#### [Extracted material]
===============

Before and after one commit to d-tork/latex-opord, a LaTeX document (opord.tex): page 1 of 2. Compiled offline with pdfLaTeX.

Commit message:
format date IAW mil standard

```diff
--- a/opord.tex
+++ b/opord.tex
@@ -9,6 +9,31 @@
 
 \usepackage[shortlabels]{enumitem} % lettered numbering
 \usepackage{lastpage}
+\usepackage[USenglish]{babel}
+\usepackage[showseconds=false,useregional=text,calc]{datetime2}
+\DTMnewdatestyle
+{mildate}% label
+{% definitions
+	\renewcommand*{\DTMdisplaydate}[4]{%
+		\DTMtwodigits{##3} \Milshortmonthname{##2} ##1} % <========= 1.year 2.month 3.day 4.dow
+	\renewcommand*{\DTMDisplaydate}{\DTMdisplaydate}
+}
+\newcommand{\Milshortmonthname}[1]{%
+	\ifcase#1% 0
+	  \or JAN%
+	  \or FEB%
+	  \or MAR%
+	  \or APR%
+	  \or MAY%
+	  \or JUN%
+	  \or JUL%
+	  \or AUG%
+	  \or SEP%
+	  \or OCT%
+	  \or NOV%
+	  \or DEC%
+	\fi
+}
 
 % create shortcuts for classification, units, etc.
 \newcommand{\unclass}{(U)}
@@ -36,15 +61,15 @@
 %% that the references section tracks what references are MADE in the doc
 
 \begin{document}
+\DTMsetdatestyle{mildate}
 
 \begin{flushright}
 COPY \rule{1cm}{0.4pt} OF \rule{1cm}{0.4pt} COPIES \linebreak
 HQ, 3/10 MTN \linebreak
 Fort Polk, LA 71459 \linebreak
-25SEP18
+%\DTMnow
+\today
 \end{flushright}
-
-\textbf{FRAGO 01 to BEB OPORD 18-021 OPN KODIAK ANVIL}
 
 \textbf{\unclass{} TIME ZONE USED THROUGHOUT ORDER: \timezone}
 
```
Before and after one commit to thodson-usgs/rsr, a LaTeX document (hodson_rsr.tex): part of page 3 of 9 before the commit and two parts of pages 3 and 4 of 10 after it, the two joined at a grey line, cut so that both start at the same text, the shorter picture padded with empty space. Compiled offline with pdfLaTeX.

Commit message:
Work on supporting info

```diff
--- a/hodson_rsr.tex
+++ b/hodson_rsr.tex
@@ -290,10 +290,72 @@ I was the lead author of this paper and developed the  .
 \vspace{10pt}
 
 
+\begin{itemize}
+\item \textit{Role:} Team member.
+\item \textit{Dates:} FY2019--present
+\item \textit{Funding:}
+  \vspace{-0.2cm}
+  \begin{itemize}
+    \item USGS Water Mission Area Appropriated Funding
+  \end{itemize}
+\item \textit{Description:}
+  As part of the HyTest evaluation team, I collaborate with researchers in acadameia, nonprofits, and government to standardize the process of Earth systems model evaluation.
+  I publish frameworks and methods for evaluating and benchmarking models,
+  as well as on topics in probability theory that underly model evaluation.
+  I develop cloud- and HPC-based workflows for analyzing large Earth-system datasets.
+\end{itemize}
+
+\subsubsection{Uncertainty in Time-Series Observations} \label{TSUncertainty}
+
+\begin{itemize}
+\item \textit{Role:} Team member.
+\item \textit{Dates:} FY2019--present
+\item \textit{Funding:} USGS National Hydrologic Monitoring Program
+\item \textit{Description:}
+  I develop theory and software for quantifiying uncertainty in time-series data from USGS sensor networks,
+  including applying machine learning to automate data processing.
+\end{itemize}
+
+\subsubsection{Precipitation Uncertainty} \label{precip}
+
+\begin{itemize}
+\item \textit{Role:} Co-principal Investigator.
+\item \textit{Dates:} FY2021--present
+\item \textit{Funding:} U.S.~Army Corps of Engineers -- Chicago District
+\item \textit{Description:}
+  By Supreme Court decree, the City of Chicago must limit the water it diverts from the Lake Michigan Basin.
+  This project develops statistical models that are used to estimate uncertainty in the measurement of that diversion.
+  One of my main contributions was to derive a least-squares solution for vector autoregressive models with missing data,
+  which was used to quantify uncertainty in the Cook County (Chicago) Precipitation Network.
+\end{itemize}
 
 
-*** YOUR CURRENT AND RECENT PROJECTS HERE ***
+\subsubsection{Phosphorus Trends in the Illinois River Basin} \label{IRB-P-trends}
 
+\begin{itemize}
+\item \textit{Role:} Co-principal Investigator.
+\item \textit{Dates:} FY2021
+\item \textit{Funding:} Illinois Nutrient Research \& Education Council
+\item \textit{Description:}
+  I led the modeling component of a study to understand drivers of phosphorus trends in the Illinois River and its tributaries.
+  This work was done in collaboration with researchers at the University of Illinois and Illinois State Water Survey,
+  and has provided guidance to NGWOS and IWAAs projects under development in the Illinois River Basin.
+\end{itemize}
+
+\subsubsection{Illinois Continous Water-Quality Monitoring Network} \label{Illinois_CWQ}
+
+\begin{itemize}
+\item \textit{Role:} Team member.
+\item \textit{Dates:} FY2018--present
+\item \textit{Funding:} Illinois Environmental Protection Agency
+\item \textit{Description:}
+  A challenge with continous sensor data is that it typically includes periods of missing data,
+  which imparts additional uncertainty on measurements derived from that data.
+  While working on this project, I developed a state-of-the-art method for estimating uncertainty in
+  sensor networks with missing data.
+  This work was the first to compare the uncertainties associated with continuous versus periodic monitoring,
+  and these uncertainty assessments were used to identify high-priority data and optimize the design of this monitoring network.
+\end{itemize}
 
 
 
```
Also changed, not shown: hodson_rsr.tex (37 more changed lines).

===============

#### [Task details]
Above are some records. Report the number of their lines that include "Chicago", and add nothing else.

#### [Solution]
3